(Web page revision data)
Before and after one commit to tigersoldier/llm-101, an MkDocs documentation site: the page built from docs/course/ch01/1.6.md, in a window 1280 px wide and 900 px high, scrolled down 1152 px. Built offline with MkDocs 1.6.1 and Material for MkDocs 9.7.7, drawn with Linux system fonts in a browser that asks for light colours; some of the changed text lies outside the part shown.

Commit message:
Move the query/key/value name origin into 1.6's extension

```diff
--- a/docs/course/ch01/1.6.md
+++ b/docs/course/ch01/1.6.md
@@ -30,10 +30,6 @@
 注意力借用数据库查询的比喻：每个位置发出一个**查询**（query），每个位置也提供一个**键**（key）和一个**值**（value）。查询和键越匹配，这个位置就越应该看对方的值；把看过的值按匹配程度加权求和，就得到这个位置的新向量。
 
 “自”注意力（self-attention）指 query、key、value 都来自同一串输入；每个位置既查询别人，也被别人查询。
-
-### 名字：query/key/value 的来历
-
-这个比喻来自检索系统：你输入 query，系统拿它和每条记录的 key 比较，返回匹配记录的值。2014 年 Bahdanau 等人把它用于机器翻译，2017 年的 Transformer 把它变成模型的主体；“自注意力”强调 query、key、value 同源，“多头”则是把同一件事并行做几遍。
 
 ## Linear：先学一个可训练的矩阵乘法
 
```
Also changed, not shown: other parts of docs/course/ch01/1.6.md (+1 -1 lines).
---
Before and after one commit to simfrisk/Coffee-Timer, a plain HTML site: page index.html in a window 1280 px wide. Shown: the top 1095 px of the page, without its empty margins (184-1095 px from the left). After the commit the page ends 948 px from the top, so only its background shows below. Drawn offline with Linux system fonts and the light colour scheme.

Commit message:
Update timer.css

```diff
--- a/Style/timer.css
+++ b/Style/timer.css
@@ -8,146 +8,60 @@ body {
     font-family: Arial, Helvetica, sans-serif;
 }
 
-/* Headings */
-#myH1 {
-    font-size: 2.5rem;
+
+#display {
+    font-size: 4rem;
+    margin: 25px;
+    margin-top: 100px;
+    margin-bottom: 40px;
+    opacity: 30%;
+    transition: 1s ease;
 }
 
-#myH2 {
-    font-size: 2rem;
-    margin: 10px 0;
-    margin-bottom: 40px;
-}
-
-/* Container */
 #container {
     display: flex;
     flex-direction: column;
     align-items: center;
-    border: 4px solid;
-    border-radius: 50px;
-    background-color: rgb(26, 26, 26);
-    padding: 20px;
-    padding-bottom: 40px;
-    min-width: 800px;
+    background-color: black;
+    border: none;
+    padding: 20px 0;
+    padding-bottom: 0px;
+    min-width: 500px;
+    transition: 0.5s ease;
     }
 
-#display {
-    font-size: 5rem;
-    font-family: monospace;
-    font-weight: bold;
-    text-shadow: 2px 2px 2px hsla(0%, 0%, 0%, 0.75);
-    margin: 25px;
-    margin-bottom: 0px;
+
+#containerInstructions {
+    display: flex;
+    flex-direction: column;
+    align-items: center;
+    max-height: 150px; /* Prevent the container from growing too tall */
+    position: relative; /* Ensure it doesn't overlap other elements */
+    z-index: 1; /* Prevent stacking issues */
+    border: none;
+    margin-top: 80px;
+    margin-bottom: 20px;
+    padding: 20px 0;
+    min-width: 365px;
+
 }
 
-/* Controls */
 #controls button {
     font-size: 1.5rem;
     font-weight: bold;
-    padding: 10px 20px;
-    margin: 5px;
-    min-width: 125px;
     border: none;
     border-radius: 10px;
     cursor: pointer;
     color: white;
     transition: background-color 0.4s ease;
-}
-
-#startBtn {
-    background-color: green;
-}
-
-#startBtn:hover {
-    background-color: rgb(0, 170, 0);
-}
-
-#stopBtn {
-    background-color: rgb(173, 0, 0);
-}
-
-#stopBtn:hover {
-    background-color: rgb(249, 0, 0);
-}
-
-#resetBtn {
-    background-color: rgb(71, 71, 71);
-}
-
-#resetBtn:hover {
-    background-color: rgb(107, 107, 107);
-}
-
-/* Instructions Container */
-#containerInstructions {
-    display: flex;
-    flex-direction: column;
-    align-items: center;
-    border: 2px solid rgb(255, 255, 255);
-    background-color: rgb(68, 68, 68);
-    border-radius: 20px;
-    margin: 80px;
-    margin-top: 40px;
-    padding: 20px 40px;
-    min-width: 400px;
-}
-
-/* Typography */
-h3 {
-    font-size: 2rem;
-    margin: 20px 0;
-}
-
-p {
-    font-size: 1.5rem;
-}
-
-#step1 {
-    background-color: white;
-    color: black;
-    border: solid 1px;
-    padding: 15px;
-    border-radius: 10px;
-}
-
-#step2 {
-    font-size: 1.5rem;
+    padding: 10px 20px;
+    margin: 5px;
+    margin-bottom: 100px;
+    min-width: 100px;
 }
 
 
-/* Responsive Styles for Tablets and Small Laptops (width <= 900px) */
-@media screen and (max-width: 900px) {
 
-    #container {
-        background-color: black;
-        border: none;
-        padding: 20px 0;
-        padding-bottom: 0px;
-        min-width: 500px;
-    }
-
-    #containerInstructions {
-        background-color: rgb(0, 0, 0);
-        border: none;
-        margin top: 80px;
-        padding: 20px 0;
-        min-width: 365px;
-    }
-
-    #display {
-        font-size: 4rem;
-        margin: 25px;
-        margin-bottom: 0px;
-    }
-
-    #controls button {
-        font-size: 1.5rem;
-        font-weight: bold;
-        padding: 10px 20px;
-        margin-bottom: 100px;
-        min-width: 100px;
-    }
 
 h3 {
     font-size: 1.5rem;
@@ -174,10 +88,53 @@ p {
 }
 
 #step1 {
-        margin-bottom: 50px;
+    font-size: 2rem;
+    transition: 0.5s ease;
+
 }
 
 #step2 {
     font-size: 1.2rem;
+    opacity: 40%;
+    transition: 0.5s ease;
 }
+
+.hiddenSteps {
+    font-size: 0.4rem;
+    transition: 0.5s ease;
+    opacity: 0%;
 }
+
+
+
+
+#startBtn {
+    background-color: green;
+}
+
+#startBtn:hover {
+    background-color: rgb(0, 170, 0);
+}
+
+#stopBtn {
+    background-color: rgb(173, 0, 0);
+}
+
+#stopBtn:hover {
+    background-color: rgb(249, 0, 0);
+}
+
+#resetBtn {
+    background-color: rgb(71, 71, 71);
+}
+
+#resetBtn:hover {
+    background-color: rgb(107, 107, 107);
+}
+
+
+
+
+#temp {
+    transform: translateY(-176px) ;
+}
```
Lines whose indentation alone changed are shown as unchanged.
* * *
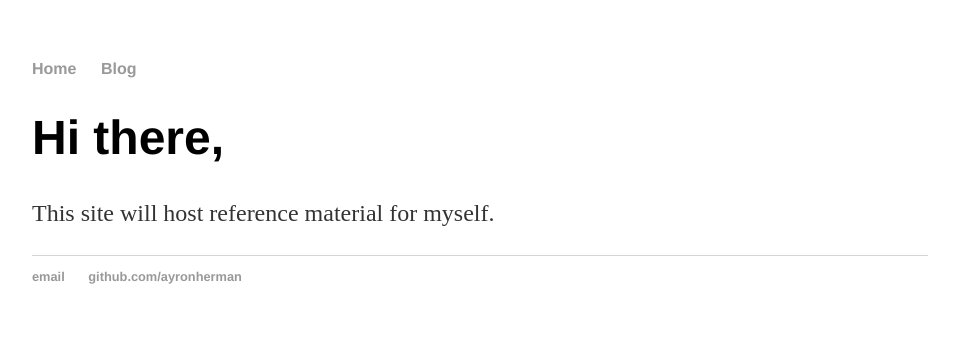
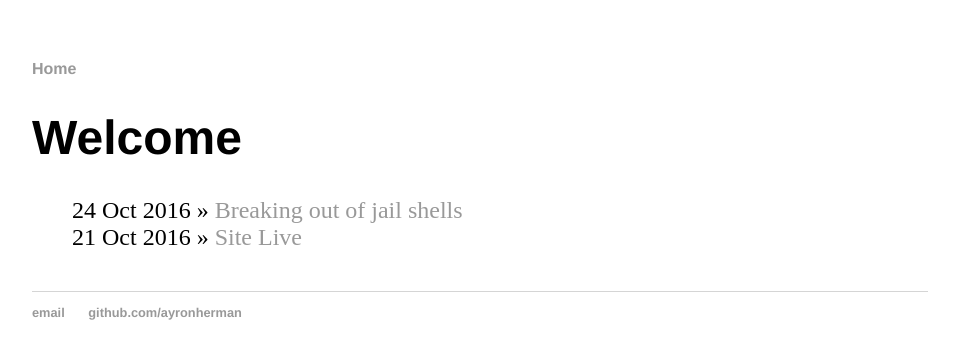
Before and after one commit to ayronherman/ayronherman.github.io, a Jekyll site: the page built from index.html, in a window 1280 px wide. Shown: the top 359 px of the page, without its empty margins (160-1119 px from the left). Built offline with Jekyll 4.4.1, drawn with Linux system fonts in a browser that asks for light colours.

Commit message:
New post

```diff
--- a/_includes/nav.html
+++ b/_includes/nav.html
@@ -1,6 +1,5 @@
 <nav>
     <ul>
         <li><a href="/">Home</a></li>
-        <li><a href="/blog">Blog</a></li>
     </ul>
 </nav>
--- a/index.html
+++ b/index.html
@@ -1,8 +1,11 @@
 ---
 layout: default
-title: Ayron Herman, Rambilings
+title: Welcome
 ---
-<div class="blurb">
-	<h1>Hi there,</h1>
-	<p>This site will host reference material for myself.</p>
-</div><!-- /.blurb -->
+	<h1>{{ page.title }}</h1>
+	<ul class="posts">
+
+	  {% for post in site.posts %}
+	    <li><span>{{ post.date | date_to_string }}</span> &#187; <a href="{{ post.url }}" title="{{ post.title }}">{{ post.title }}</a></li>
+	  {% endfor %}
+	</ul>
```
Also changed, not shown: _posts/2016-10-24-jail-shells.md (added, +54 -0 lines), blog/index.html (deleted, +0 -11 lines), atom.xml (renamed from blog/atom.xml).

| Exercise prompt |
Wherever a line of the entries holds the string "Linux", copy that line.

| Exercise response |
Before and after one commit to tigersoldier/llm-101, an MkDocs documentation site: the page built from docs/course/ch01/1.6.md, in a window 1280 px wide and 900 px high, scrolled down 1152 px. Built offline with MkDocs 1.6.1 and Material for MkDocs 9.7.7, drawn with Linux system fonts in a browser that asks for light colours; some of the changed text lies outside the part shown.
Before and after one commit to simfrisk/Coffee-Timer, a plain HTML site: page index.html in a window 1280 px wide. Shown: the top 1095 px of the page, without its empty margins (184-1095 px from the left). After the commit the page ends 948 px from the top, so only its background shows below. Drawn offline with Linux system fonts and the light colour scheme.
Before and after one commit to ayronherman/ayronherman.github.io, a Jekyll site: the page built from index.html, in a window 1280 px wide. Shown: the top 359 px of the page, without its empty margins (160-1119 px from the left). Built offline with Jekyll 4.4.1, drawn with Linux system fonts in a browser that asks for light colours.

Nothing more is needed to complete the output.